» **Exercise details**: A line belongs in the answer if it contains "símil"; copy every such line from the entries below.

» **Material provided**:

########################################

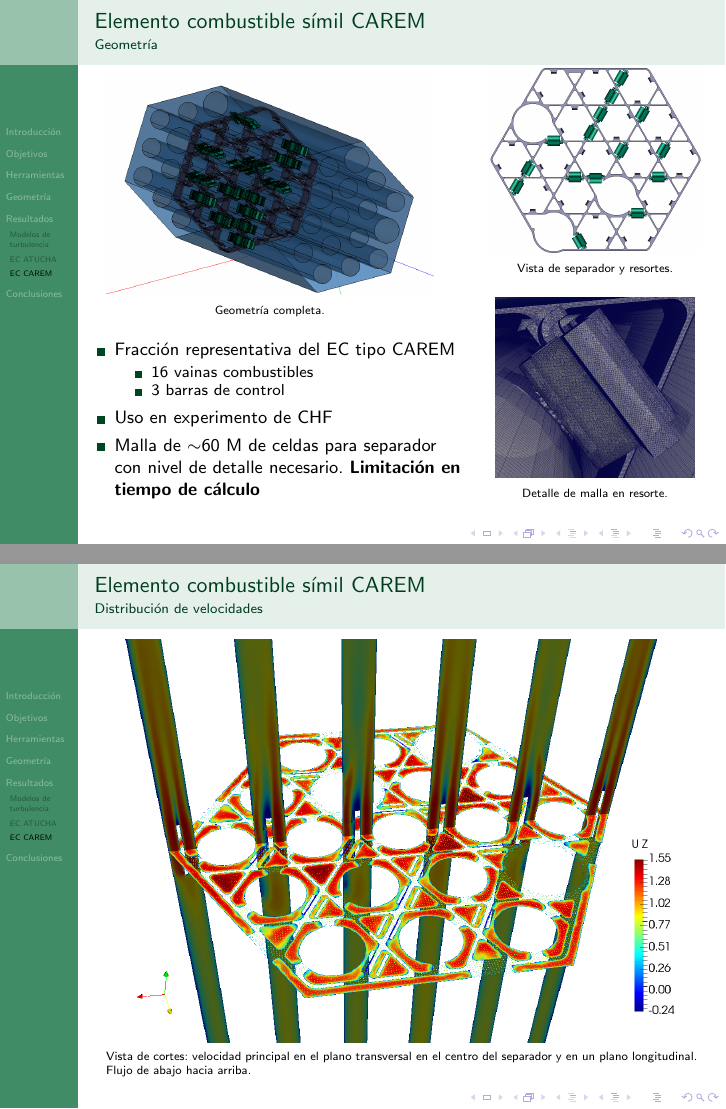
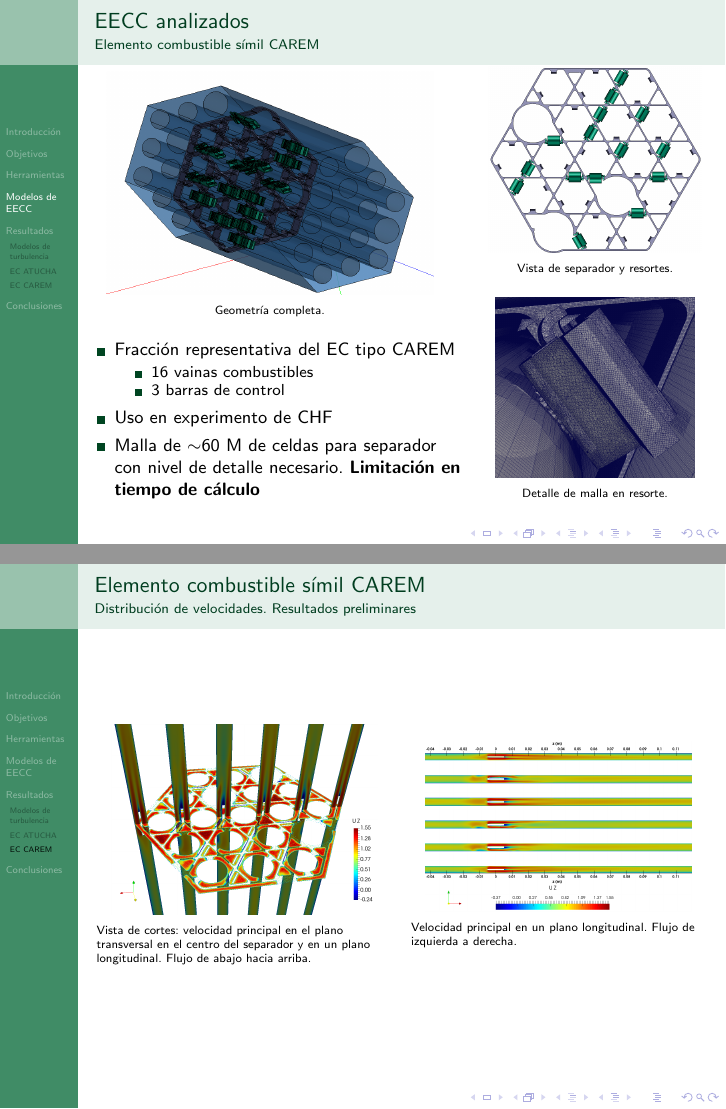
Before and after one commit to efogliatto/EECC, LaTeX slides (presentacion/presenta_enief2017.tex): pages 11 and 14 of 17 before the commit and pages 7 and 14 of 16 after it, joined at a grey line. Compiled offline with pdfLaTeX.

Commit message:
Cambio de orden. Los modelos de combustibles analizados van juntos

```diff
--- a/presentacion/presenta_enief2017.tex
+++ b/presentacion/presenta_enief2017.tex
@@ -36,7 +36,7 @@
 %\logo{\includegraphics[width=0.75cm,height=0.75cm]{figuras/ib.png}}
 
 \title[]{MODELADO COMPUTACIONAL DEL COMPORTAMIENTO HIDRODINÁMICO DE ELEMENTOS COMBUSTIBLES NUCLEARES}
-\author[]{\large{Julia Martorana, Ezequiel Fogliatto, Federico Teruel, Enzo Dari y Mariano Cantero}}
+\author[]{\large{Julia Martorana, Ezequiel Fogliatto, Federico Teruel, Enzo Dari y \underline{Mariano Cantero}}}
 \institute{\normalsize{Departamento de Mecánica Computacional \\ Centro Atómico Bariloche \\  Comisión Nacional de Energía Atómica \\  Instituto Balseiro - Universidad Nacional de Cuyo}}
 \date{}
 % -----------------------------------------------------------------------------------------------
@@ -239,9 +240,10 @@
 
 
 % =====================================================================================================
- \section{Geometría}
+\section{Modelos de EECC}
+
 \frame{
-  \frametitle{Geometría}
+  \frametitle{EECC analizados}
   \framesubtitle{Elemento combustible símil ATUCHA II}
 
 
@@ -289,3 +306,54 @@
+\frame{
+
+  \frametitle{EECC analizados}
+  \framesubtitle{Elemento combustible símil CAREM}
+
+%  \vspace{-0.25cm}
+  \begin{columns}
+    \column{0.65\textwidth}
+    \begin{minipage}[c][0.4\textheight][c]{\linewidth}
+     \begin{figure}
+        \includegraphics[width=0.85\linewidth]{figsCAREM/CAREM3.png} %% \vspace{-3mm}
+        \caption{Geometría completa.}
+    \end{figure}
+    \end{minipage}
+
+
+    \begin{minipage}[c][0.4\textheight][c]{\linewidth}
+      \vspace{1cm}
+      \begin{itemize}
+      \item Fracci\'on representativa del EC tipo CAREM
+        \begin{itemize}
+        \item 16 vainas combustibles
+        \item 3 barras de control
+        \end{itemize}
+
+      \item Uso en experimento de CHF
+      \item Malla de $\sim$60 M de celdas para separador con nivel de detalle necesario. \textbf{Limitaci\'on en tiempo de c\'alculo}
+      \end{itemize}
+
+    \end{minipage}
+
+    \column{0.45\textwidth}
+    \begin{minipage}[c][0.4\textheight][c]{\linewidth}
+      \begin{figure}
+     \includegraphics[width=0.8\linewidth]{figsCAREM/CAREM1.png} %% \vspace{-3mm}
+      \caption{Vista de separador y resortes.}
+      \end{figure}
+    \end{minipage}
+
+
+    \begin{minipage}[c][0.5\textheight][c]{\linewidth}
+      \vspace{5mm}
+      \begin{figure}
+        %\hspace{-1.5cm}
+        \includegraphics[width=0.75\linewidth]{figsCAREM/mesh_detalle3.png} %% \vspace{-3mm}
+        \caption{Detalle de malla en resorte.}
+        \end{figure}
+    \end{minipage}
+
+  \end{columns}
+
 }
 
 
@@ -417,57 +485,57 @@
 
 % =====================================================================================================
 \subsection{EC CAREM}
-\frame{
-  \frametitle{Elemento combustible símil CAREM}
-  \framesubtitle{Geometría}
+%% \frame{
+%%   \frametitle{Elemento combustible símil CAREM}
+%%   \framesubtitle{Geometría}
 
-%  \vspace{-0.25cm}
-  \begin{columns}
-    \column{0.65\textwidth}
-    \begin{minipage}[c][0.4\textheight][c]{\linewidth}
-     \begin{figure}
-        \includegraphics[width=0.85\linewidth]{figsCAREM/CAREM3.png} %% \vspace{-3mm}
-        \caption{Geometría completa.}
-    \end{figure}
-    \end{minipage}
+%% %  \vspace{-0.25cm}
+%%   \begin{columns}
+%%     \column{0.65\textwidth}
+%%     \begin{minipage}[c][0.4\textheight][c]{\linewidth}
+%%      \begin{figure}
+%%         \includegraphics[width=0.85\linewidth]{figsCAREM/CAREM3.png} %% \vspace{-3mm}
+%%         \caption{Geometría completa.}
+%%     \end{figure}
+%%     \end{minipage}
 
 
-    \begin{minipage}[c][0.4\textheight][c]{\linewidth}
-      \vspace{1cm}
-      \begin{itemize}
-      \item Fracci\'on representativa del EC tipo CAREM
-        \begin{itemize}
-        \item 16 vainas combustibles
-        \item 3 barras de control
-        \end{itemize}
+%%     \begin{minipage}[c][0.4\textheight][c]{\linewidth}
+%%       \vspace{1cm}
+%%       \begin{itemize}
+%%       \item Fracci\'on representativa del EC tipo CAREM
+%%         \begin{itemize}
+%%         \item 16 vainas combustibles
+%%         \item 3 barras de control
+%%         \end{itemize}
 
-      \item Uso en experimento de CHF
-      \item Malla de $\sim$60 M de celdas para separador con nivel de detalle necesario. \textbf{Limitaci\'on en tiempo de c\'alculo}
-      \end{itemize}
+%%       \item Uso en experimento de CHF
+%%       \item Malla de $\sim$60 M de celdas para separador con nivel de detalle necesario. \textbf{Limitaci\'on en tiempo de c\'alculo}
+%%       \end{itemize}
 
-    \end{minipage}
+%%     \end{minipage}
 
-    \column{0.45\textwidth}
-    \begin{minipage}[c][0.4\textheight][c]{\linewidth}
-      \begin{figure}
-     \includegraphics[width=0.8\linewidth]{figsCAREM/CAREM1.png} %% \vspace{-3mm}
-      \caption{Vista de separador y resortes.}
-      \end{figure}
-    \end{minipage}
+%%     \column{0.45\textwidth}
+%%     \begin{minipage}[c][0.4\textheight][c]{\linewidth}
+%%       \begin{figure}
+%%      \includegraphics[width=0.8\linewidth]{figsCAREM/CAREM1.png} %% \vspace{-3mm}
+%%       \caption{Vista de separador y resortes.}
+%%       \end{figure}
+%%     \end{minipage}
 
 
-    \begin{minipage}[c][0.5\textheight][c]{\linewidth}
-      \vspace{5mm}
-      \begin{figure}
-        %\hspace{-1.5cm}
-        \includegraphics[width=0.75\linewidth]{figsCAREM/mesh_detalle3.png} %% \vspace{-3mm}
-        \caption{Detalle de malla en resorte.}
-        \end{figure}
-    \end{minipage}
+%%     \begin{minipage}[c][0.5\textheight][c]{\linewidth}
+%%       \vspace{5mm}
+%%       \begin{figure}
+%%         %\hspace{-1.5cm}
+%%         \includegraphics[width=0.75\linewidth]{figsCAREM/mesh_detalle3.png} %% \vspace{-3mm}
+%%         \caption{Detalle de malla en resorte.}
+%%         \end{figure}
+%%     \end{minipage}
 
-  \end{columns}
+%%   \end{columns}
 
-}
+%% }
 
 
 
@@ -539,4 +607,3 @@
 % ==========================================================================================================
 \frame{
   \frametitle{Elemento combustible símil CAREM}
-  \framesubtitle{Pérdida de carga}
@@ -551,22 +621,61 @@
 \frame{
  \frametitle{Elemento combustible símil CAREM}
-  \framesubtitle{Distribución de velocidades}
+ \framesubtitle{Distribución de velocidades. Resultados preliminares}
+
+
+ \begin{columns}
+
+   \column{0.5\textwidth}
+
    \begin{figure}
-       \includegraphics[width=10cm]{figsCAREM/CAREM4.png} %\vspace{-3mm}
+       \includegraphics[width=0.9\textwidth]{figsCAREM/CAREM4.png}
        \caption{Vista de cortes: velocidad principal en el plano transversal en el centro del separador y en un plano longitudinal. Flujo de abajo hacia arriba.}
    \end{figure}
 
-}
 
-\frame{
- \frametitle{Elemento combustible símil CAREM}
-  \framesubtitle{Distribución de velocidades}
+   \column{0.5\textwidth}
+
    \begin{figure}
-       \includegraphics[width=10cm]{figsCAREM/CAREM6.png} %\vspace{-3mm}
+       \includegraphics[width=0.9\textwidth]{figsCAREM/CAREM6.png} %\vspace{-3mm}
        \caption{Velocidad principal en un plano longitudinal. Flujo de izquierda a derecha.}
    \end{figure}
 
+
+ \end{columns}
+
 }
+
+%% \frame{
+%%  \frametitle{Elemento combustible símil CAREM}
+%%   \framesubtitle{Distribución de velocidades. Resultados preliminares}
+%%    \begin{figure}
+%%        \includegraphics[width=10cm]{figsCAREM/CAREM6.png} %\vspace{-3mm}
+%%        \caption{Velocidad principal en un plano longitudinal. Flujo de izquierda a derecha.}
+%%    \end{figure}
+
+%% }
+
+
+
+%% \frame{
+%%  \frametitle{Elemento combustible símil CAREM}
+%%   \framesubtitle{Distribución de velocidades. Resultados preliminares}
+%%    \begin{figure}
+%%        \includegraphics[width=10cm]{figsCAREM/CAREM4.png} %\vspace{-3mm}
+%%        \caption{Vista de cortes: velocidad principal en el plano transversal en el centro del separador y en un plano longitudinal. Flujo de abajo hacia arriba.}
+%%    \end{figure}
+
+%% }
+
+%% \frame{
+%%  \frametitle{Elemento combustible símil CAREM}
+%%   \framesubtitle{Distribución de velocidades. Resultados preliminares}
+%%    \begin{figure}
+%%        \includegraphics[width=10cm]{figsCAREM/CAREM6.png} %\vspace{-3mm}
+%%        \caption{Velocidad principal en un plano longitudinal. Flujo de izquierda a derecha.}
+%%    \end{figure}
+
+%% }
 
 
 \section{Conclusiones}
```
Also changed, not shown: presentacion/figsATUCHA/Nalin.png (added), presentacion/figsATUCHA/Nalin2.png (added), presentacion/figsCAREM/python_figura_DP/US_DS.pdf, presentacion/figsCAREM/python_figura_DP/US_DS.png, presentacion/presenta_enief2017.tex (51 more changed lines), 3 other files.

########################################

» **Written answer**:
   \framesubtitle{Elemento combustible símil ATUCHA II}
+  \framesubtitle{Elemento combustible símil CAREM}
-  \frametitle{Elemento combustible símil CAREM}
+%%   \frametitle{Elemento combustible símil CAREM}
   \frametitle{Elemento combustible símil CAREM}
  \frametitle{Elemento combustible símil CAREM}
- \frametitle{Elemento combustible símil CAREM}
+%%  \frametitle{Elemento combustible símil CAREM}
+%%  \frametitle{Elemento combustible símil CAREM}
+%%  \frametitle{Elemento combustible símil CAREM}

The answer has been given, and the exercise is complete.